⟨

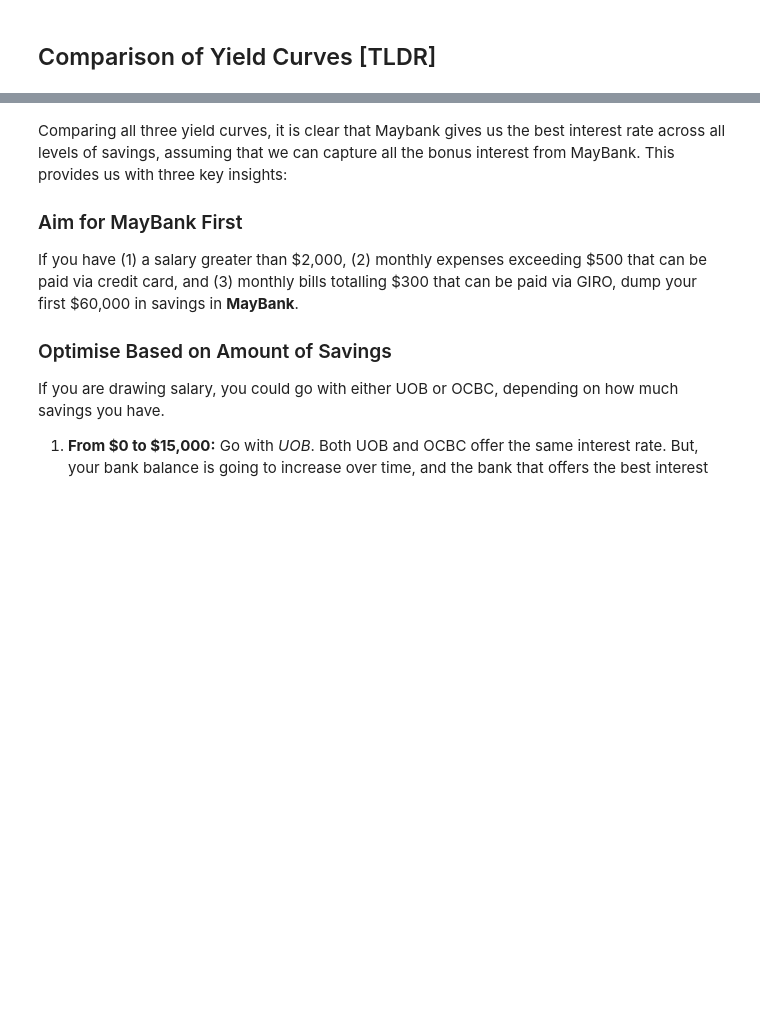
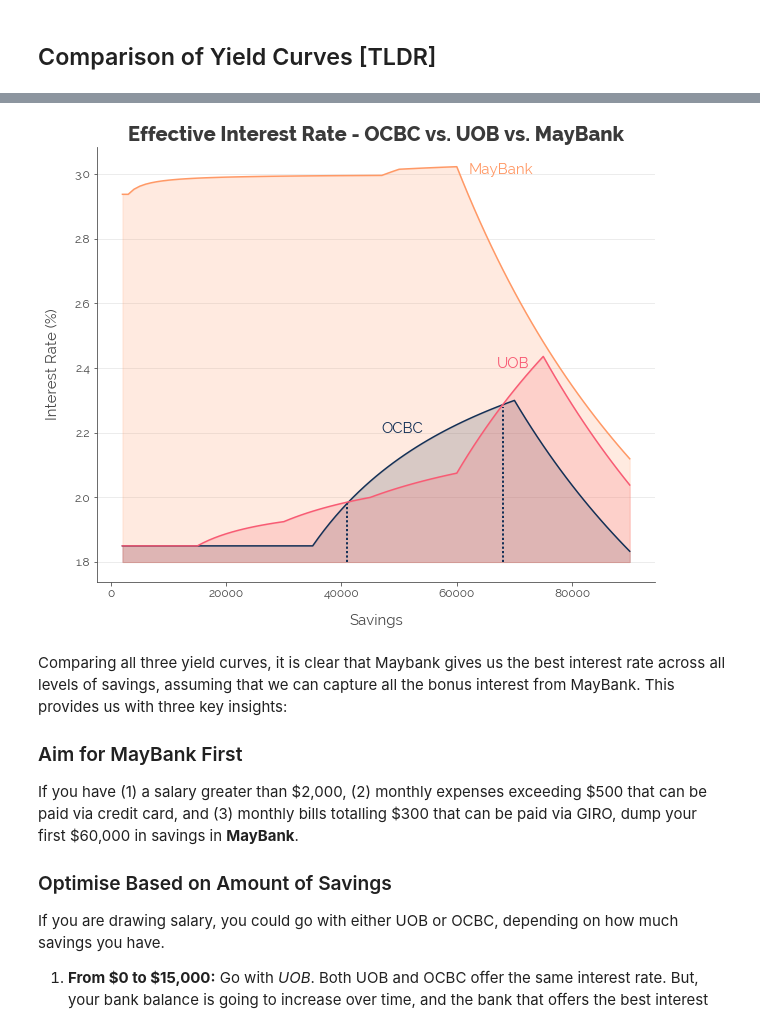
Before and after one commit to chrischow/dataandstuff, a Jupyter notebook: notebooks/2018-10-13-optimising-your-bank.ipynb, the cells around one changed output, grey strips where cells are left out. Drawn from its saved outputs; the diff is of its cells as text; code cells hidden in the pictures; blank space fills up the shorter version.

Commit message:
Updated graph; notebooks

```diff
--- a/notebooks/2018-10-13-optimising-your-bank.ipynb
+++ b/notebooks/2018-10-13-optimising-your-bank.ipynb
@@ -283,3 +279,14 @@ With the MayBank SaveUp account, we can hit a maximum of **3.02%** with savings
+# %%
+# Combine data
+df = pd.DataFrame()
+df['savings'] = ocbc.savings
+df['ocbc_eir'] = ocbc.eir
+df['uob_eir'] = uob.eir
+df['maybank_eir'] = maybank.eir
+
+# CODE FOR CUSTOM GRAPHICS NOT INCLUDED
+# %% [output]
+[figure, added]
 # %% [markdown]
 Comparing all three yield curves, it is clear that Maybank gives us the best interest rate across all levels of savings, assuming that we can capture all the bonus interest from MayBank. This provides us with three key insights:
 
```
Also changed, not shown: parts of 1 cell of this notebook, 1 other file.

⟩
⟨

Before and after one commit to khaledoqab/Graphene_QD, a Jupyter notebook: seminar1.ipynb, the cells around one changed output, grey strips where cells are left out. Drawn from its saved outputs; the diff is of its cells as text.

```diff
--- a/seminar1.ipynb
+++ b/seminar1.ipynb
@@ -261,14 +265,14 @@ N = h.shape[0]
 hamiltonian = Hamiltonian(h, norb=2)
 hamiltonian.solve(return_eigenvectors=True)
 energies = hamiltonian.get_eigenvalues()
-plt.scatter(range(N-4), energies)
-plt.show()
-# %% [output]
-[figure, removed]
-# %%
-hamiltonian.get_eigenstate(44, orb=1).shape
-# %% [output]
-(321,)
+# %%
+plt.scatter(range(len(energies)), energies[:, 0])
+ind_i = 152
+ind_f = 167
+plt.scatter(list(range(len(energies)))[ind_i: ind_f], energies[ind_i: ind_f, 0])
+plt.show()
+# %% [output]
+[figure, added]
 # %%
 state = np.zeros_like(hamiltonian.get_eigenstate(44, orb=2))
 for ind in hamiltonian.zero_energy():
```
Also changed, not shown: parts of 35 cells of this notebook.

⟩

> INSTRUCTIONS TO FOLLOW: Please show, exactly as written, every line above that contains the word "hamiltonian".

> TASK RESPONSE:
 hamiltonian = Hamiltonian(h, norb=2)
 hamiltonian.solve(return_eigenvectors=True)
 energies = hamiltonian.get_eigenvalues()
-hamiltonian.get_eigenstate(44, orb=1).shape
 state = np.zeros_like(hamiltonian.get_eigenstate(44, orb=2))
 for ind in hamiltonian.zero_energy():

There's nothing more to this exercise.